[WORK INSTRUCTIONS] Give back every entry exactly; drop the pictures.

Start of RECORDED INFORMATION

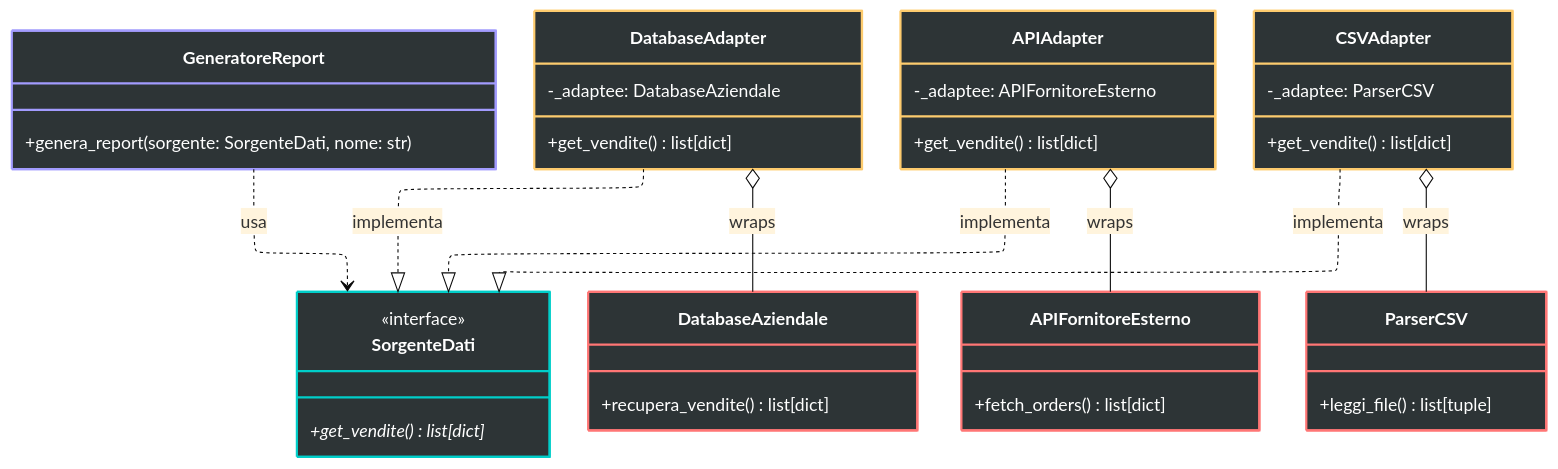
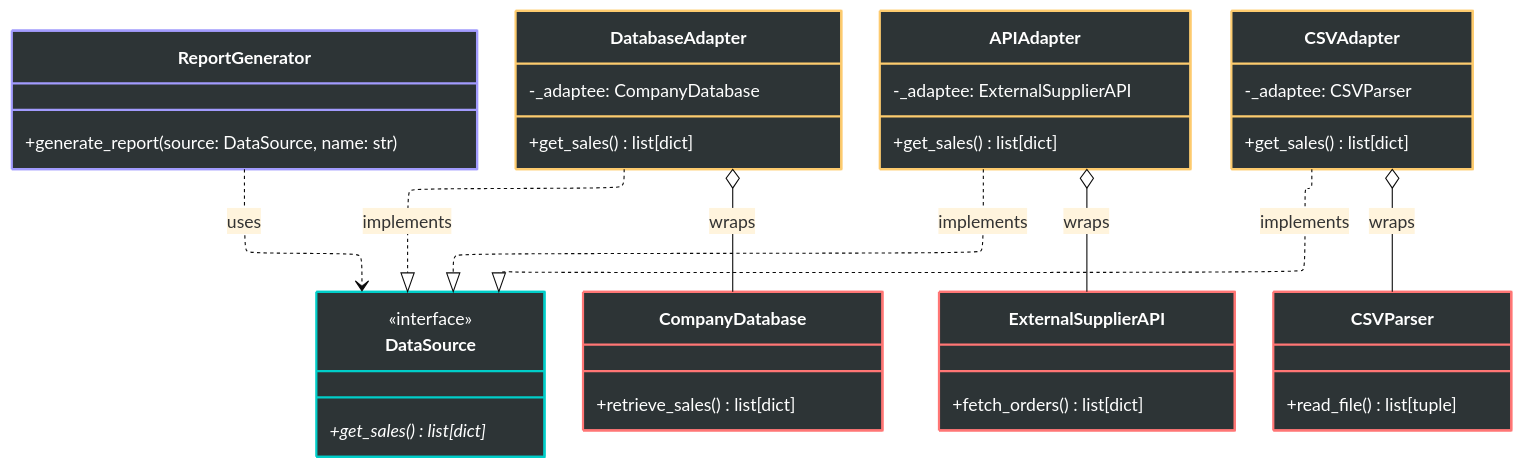
Before and after one commit to lucadileo9/design-pattern: the second of 3 diagrams in 02_structural/adapter/README.md, drawn with Mermaid (base theme). The commit also changed other lines of this file and 43 other files, not shown here.

````diff
--- a/02_structural/adapter/README.md
+++ b/02_structural/adapter/README.md
@@ -75,60 +75,60 @@
 ```mermaid
 %%{init: {'layout': 'elk'}}%%
 classDiagram
     direction TB
 
-    class GeneratoreReport {
-        +genera_report(sorgente: SorgenteDati, nome: str)
+    class ReportGenerator {
+        +generate_report(source: DataSource, name: str)
     }
 
-    class SorgenteDati {
+    class DataSource {
         <<interface>>
-        +get_vendite() list[dict]*
+        +get_sales() list[dict]*
     }
 
     class DatabaseAdapter {
-        -_adaptee: DatabaseAziendale
-        +get_vendite() list[dict]
+        -_adaptee: CompanyDatabase
+        +get_sales() list[dict]
     }
 
     class APIAdapter {
-        -_adaptee: APIFornitoreEsterno
-        +get_vendite() list[dict]
+        -_adaptee: ExternalSupplierAPI
+        +get_sales() list[dict]
     }
 
     class CSVAdapter {
-        -_adaptee: ParserCSV
-        +get_vendite() list[dict]
+        -_adaptee: CSVParser
+        +get_sales() list[dict]
     }
 
-    class DatabaseAziendale {
-        +recupera_vendite() list[dict]
+    class CompanyDatabase {
+        +retrieve_sales() list[dict]
     }
 
-    class APIFornitoreEsterno {
+    class ExternalSupplierAPI {
         +fetch_orders() list[dict]
     }
 
-    class ParserCSV {
-        +leggi_file() list[tuple]
+    class CSVParser {
+        +read_file() list[tuple]
     }
 
-    %% Relazioni
-    GeneratoreReport ..> SorgenteDati : usa
-    DatabaseAdapter ..|> SorgenteDati : implementa
-    APIAdapter      ..|> SorgenteDati : implementa
-    CSVAdapter      ..|> SorgenteDati : implementa
-    DatabaseAdapter o-- DatabaseAziendale : wraps
-    APIAdapter      o-- APIFornitoreEsterno : wraps
-    CSVAdapter      o-- ParserCSV : wraps
+    %% Relations
+    ReportGenerator ..> DataSource : uses
+    DatabaseAdapter ..|> DataSource : implements
+    APIAdapter      ..|> DataSource : implements
+    CSVAdapter      ..|> DataSource : implements
+    DatabaseAdapter o-- CompanyDatabase : wraps
+    APIAdapter      o-- ExternalSupplierAPI : wraps
+    CSVAdapter      o-- CSVParser : wraps
 
     %% Styling
-    style SorgenteDati fill:#2d3436,stroke:#00cec9,stroke-width:2px,color:#fff
+    style DataSource fill:#2d3436,stroke:#00cec9,stroke-width:2px,color:#fff
     style DatabaseAdapter fill:#2d3436,stroke:#fdcb6e,stroke-width:2px,color:#fff
     style APIAdapter fill:#2d3436,stroke:#fdcb6e,stroke-width:2px,color:#fff
     style CSVAdapter fill:#2d3436,stroke:#fdcb6e,stroke-width:2px,color:#fff
-    style DatabaseAziendale fill:#2d3436,stroke:#ff7675,stroke-width:2px,color:#fff
-    style APIFornitoreEsterno fill:#2d3436,stroke:#ff7675,stroke-width:2px,color:#fff
-    style ParserCSV fill:#2d3436,stroke:#ff7675,stroke-width:2px,color:#fff
-    style GeneratoreReport fill:#2d3436,stroke:#a29bfe,stroke-width:2px,color:#fff
+    style CompanyDatabase fill:#2d3436,stroke:#ff7675,stroke-width:2px,color:#fff
+    style ExternalSupplierAPI fill:#2d3436,stroke:#ff7675,stroke-width:2px,color:#fff
+    style CSVParser fill:#2d3436,stroke:#ff7675,stroke-width:2px,color:#fff
+    style ReportGenerator fill:#2d3436,stroke:#a29bfe,stroke-width:2px,color:#fff
 ```
````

End of RECORDED INFORMATION

[SOLUTION]
Before and after one commit to lucadileo9/design-pattern: the second of 3 diagrams in 02_structural/adapter/README.md, drawn with Mermaid (base theme). The commit also changed other lines of this file and 43 other files, not shown here.

````diff
--- a/02_structural/adapter/README.md
+++ b/02_structural/adapter/README.md
@@ -75,60 +75,60 @@
 ```mermaid
 %%{init: {'layout': 'elk'}}%%
 classDiagram
     direction TB
 
-    class GeneratoreReport {
-        +genera_report(sorgente: SorgenteDati, nome: str)
+    class ReportGenerator {
+        +generate_report(source: DataSource, name: str)
     }
 
-    class SorgenteDati {
+    class DataSource {
         <<interface>>
-        +get_vendite() list[dict]*
+        +get_sales() list[dict]*
     }
 
     class DatabaseAdapter {
-        -_adaptee: DatabaseAziendale
-        +get_vendite() list[dict]
+        -_adaptee: CompanyDatabase
+        +get_sales() list[dict]
     }
 
     class APIAdapter {
-        -_adaptee: APIFornitoreEsterno
-        +get_vendite() list[dict]
+        -_adaptee: ExternalSupplierAPI
+        +get_sales() list[dict]
     }
 
     class CSVAdapter {
-        -_adaptee: ParserCSV
-        +get_vendite() list[dict]
+        -_adaptee: CSVParser
+        +get_sales() list[dict]
     }
 
-    class DatabaseAziendale {
-        +recupera_vendite() list[dict]
+    class CompanyDatabase {
+        +retrieve_sales() list[dict]
     }
 
-    class APIFornitoreEsterno {
+    class ExternalSupplierAPI {
         +fetch_orders() list[dict]
     }
 
-    class ParserCSV {
-        +leggi_file() list[tuple]
+    class CSVParser {
+        +read_file() list[tuple]
     }
 
-    %% Relazioni
-    GeneratoreReport ..> SorgenteDati : usa
-    DatabaseAdapter ..|> SorgenteDati : implementa
-    APIAdapter      ..|> SorgenteDati : implementa
-    CSVAdapter      ..|> SorgenteDati : implementa
-    DatabaseAdapter o-- DatabaseAziendale : wraps
-    APIAdapter      o-- APIFornitoreEsterno : wraps
-    CSVAdapter      o-- ParserCSV : wraps
+    %% Relations
+    ReportGenerator ..> DataSource : uses
+    DatabaseAdapter ..|> DataSource : implements
+    APIAdapter      ..|> DataSource : implements
+    CSVAdapter      ..|> DataSource : implements
+    DatabaseAdapter o-- CompanyDatabase : wraps
+    APIAdapter      o-- ExternalSupplierAPI : wraps
+    CSVAdapter      o-- CSVParser : wraps
 
     %% Styling
-    style SorgenteDati fill:#2d3436,stroke:#00cec9,stroke-width:2px,color:#fff
+    style DataSource fill:#2d3436,stroke:#00cec9,stroke-width:2px,color:#fff
     style DatabaseAdapter fill:#2d3436,stroke:#fdcb6e,stroke-width:2px,color:#fff
     style APIAdapter fill:#2d3436,stroke:#fdcb6e,stroke-width:2px,color:#fff
     style CSVAdapter fill:#2d3436,stroke:#fdcb6e,stroke-width:2px,color:#fff
-    style DatabaseAziendale fill:#2d3436,stroke:#ff7675,stroke-width:2px,color:#fff
-    style APIFornitoreEsterno fill:#2d3436,stroke:#ff7675,stroke-width:2px,color:#fff
-    style ParserCSV fill:#2d3436,stroke:#ff7675,stroke-width:2px,color:#fff
-    style GeneratoreReport fill:#2d3436,stroke:#a29bfe,stroke-width:2px,color:#fff
+    style CompanyDatabase fill:#2d3436,stroke:#ff7675,stroke-width:2px,color:#fff
+    style ExternalSupplierAPI fill:#2d3436,stroke:#ff7675,stroke-width:2px,color:#fff
+    style CSVParser fill:#2d3436,stroke:#ff7675,stroke-width:2px,color:#fff
+    style ReportGenerator fill:#2d3436,stroke:#a29bfe,stroke-width:2px,color:#fff
 ```
````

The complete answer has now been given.